GYROPOISE' MAGNETIC SUSPENSION introduces a mew perfection to the reproduction of sound. Its
secret is silence! The record platen rides on a cushion of air-suspended magnetically! Mechanical silence is
the result. Vertical rumble is eliminated. But there's much more that recommends this remarkable turntable. It's a matched, balanced, coordinated system, complete unto itself. The arm and platen suspension
have been unified to eliminate all mechanical feedback. The Unipoise® tonearm is balanced from a single
bearing point. Its cartridge -the famous Stanton Stereo Fluxvalve -rides the record with a feather touch.
The motor,' too, is engineered for silence, rigidly mounted to the base to dissipate all possible vibration.
The 800B Stanton Stereotable® System even looks silent. The lines are slim, quiet and functional, with a
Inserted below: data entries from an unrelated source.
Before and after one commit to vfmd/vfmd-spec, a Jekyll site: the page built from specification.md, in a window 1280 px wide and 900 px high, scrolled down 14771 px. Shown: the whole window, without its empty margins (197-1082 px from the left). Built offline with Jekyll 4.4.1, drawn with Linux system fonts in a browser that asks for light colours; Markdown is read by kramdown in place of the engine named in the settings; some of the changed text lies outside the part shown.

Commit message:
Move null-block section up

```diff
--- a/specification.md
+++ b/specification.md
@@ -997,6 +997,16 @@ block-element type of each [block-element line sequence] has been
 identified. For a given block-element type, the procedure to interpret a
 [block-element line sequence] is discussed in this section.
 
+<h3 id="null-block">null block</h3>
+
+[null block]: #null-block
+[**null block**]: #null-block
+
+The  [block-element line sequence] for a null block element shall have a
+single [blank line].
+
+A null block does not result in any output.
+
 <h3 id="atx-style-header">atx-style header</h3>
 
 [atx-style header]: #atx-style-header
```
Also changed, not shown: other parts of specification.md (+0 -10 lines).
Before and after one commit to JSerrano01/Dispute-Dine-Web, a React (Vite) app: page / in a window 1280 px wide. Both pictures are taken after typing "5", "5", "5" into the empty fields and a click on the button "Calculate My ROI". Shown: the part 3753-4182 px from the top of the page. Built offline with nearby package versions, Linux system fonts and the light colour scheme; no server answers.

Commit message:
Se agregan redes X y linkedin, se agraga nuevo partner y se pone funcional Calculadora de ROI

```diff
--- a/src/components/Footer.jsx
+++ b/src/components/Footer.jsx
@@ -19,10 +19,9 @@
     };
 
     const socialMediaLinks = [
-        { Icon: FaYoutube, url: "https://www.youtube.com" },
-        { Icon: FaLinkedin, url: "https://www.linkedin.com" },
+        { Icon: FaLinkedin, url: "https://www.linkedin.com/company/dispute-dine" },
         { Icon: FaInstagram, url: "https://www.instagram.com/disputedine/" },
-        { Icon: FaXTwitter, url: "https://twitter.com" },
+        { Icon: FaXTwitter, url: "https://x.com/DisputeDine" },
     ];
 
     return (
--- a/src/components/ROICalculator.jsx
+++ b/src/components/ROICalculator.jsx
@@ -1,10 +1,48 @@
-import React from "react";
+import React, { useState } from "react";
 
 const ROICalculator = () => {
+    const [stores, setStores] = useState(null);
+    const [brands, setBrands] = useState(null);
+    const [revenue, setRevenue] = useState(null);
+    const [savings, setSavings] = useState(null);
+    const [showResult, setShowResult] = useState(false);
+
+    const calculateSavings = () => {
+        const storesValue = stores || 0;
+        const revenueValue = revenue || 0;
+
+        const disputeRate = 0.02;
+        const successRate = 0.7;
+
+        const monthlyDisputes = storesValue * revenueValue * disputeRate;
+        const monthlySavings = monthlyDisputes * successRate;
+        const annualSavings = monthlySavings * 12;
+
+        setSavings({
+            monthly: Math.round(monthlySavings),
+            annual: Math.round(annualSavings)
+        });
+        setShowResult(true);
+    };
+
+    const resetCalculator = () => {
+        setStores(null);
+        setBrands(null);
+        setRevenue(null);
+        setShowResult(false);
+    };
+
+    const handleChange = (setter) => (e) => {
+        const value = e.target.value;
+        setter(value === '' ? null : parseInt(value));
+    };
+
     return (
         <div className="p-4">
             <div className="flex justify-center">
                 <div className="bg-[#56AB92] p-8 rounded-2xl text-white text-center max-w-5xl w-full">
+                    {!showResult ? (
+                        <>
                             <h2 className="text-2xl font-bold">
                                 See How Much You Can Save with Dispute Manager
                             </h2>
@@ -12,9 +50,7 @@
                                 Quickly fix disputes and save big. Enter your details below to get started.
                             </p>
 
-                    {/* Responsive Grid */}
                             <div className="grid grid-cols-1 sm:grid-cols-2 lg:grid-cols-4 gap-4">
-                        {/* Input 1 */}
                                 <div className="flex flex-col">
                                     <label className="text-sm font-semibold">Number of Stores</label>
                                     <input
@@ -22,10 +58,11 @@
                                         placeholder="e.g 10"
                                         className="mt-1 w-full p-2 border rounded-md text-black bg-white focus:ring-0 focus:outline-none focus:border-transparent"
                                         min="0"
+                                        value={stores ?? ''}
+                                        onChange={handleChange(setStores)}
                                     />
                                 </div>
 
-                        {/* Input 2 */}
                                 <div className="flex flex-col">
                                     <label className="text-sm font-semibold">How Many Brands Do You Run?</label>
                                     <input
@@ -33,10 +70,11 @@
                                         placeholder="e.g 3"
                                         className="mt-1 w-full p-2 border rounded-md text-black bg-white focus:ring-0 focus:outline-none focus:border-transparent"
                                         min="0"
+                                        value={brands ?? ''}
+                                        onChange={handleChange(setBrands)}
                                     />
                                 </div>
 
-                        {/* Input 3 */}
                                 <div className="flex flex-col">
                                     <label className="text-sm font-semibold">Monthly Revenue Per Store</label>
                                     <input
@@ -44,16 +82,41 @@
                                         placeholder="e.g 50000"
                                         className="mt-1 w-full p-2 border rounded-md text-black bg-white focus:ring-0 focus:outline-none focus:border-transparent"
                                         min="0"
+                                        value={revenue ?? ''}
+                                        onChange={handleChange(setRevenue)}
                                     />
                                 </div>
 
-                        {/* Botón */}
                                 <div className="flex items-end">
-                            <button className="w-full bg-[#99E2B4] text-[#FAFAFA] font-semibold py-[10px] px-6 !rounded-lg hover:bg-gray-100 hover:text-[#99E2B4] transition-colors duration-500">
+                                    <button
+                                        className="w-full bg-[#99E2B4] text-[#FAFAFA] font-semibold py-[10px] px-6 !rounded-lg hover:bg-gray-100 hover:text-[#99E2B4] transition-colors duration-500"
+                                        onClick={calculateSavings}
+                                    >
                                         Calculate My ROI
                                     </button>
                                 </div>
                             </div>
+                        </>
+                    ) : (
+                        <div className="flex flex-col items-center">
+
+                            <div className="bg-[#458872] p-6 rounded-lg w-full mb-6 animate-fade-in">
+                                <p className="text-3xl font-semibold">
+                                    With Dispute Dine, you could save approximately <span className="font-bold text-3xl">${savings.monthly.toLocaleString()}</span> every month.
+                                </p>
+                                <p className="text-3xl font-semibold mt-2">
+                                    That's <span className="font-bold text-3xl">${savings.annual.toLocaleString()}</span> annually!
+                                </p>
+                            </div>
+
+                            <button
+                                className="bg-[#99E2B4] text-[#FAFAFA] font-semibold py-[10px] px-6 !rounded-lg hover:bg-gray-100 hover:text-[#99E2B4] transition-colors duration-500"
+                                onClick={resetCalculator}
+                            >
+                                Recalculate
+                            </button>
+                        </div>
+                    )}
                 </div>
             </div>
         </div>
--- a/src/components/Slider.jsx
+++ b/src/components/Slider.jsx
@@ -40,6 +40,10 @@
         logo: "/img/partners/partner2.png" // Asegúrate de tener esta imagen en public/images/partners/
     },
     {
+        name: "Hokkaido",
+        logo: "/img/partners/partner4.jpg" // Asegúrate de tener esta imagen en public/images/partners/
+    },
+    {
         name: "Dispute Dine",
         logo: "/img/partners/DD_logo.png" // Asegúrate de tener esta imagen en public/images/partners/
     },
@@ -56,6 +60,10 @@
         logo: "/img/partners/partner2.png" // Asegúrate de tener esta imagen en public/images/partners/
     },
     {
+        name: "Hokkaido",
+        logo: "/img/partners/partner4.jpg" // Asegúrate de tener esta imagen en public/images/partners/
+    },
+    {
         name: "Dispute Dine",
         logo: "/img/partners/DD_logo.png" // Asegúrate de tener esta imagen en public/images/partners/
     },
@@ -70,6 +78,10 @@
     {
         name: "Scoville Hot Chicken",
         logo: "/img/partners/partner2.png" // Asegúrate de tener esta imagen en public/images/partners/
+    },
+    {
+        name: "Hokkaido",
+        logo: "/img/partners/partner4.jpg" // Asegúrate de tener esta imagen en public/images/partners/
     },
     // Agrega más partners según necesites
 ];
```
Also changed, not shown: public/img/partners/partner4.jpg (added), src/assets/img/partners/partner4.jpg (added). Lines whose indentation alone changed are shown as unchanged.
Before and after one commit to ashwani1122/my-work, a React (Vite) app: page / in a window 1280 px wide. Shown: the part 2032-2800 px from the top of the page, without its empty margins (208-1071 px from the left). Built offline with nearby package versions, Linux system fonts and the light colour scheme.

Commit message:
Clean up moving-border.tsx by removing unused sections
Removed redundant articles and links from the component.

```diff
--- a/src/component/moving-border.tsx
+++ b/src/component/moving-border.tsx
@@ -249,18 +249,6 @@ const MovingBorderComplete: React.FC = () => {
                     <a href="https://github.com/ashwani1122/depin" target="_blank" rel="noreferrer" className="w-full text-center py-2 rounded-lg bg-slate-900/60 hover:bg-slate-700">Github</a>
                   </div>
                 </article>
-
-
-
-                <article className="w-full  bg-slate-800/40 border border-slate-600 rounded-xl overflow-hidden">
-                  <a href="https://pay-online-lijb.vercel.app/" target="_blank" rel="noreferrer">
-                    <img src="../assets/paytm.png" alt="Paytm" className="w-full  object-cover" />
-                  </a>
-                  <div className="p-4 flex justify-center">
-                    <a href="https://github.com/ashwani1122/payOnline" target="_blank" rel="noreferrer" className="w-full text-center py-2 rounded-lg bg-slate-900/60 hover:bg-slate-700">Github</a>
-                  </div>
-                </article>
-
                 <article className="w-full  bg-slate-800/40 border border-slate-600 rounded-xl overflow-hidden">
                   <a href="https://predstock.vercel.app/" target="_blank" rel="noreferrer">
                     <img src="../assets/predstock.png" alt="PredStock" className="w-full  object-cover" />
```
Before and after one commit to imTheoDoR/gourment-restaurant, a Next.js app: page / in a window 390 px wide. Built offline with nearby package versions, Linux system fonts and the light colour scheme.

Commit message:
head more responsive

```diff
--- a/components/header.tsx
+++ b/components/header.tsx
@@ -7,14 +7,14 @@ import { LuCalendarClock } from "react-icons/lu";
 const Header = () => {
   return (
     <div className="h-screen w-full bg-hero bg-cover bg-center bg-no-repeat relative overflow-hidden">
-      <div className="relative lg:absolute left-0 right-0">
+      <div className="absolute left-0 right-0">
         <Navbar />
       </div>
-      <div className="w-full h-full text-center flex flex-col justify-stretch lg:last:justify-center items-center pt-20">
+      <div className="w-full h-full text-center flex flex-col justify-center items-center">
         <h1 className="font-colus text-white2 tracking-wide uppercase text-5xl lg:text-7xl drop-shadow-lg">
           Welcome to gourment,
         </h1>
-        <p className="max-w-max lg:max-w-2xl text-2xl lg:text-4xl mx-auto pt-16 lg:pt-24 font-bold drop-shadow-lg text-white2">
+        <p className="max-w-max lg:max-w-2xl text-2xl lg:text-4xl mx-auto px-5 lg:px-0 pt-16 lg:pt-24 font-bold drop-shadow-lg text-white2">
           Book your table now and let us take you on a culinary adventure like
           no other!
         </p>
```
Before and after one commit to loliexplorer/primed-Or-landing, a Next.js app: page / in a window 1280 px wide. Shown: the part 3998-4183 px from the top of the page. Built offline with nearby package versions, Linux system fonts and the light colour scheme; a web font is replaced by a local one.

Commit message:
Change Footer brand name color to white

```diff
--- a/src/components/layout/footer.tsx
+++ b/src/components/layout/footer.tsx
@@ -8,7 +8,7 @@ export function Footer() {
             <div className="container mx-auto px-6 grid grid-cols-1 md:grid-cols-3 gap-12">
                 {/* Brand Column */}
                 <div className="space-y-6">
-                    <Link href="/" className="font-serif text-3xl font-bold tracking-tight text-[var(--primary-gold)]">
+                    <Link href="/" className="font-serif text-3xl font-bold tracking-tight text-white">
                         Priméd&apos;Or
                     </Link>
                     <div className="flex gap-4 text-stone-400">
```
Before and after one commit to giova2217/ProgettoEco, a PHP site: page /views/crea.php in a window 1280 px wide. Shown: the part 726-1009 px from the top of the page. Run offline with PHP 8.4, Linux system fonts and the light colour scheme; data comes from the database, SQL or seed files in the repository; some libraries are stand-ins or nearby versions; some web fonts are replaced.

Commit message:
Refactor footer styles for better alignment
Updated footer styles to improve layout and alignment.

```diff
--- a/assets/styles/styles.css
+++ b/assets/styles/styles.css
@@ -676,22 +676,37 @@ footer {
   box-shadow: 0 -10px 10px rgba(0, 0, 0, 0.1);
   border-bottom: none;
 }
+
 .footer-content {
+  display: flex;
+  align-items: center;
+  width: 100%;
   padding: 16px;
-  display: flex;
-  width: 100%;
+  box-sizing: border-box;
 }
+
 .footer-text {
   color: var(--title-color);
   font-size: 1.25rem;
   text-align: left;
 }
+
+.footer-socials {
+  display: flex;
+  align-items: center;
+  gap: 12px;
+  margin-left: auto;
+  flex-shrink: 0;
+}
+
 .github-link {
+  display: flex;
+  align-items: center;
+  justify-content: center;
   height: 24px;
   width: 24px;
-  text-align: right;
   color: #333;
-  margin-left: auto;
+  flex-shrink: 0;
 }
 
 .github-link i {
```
base of natural walnut and fittings of gleaming brushed metal. See for yourself -and listen too -at your
franchised Stanton dealer. Stanton Magnetics Incorporated, Plainview, New York.
STNTOH
AUDIO
FEBRUARY, 1965
Circle 121 on Reader Service Card
43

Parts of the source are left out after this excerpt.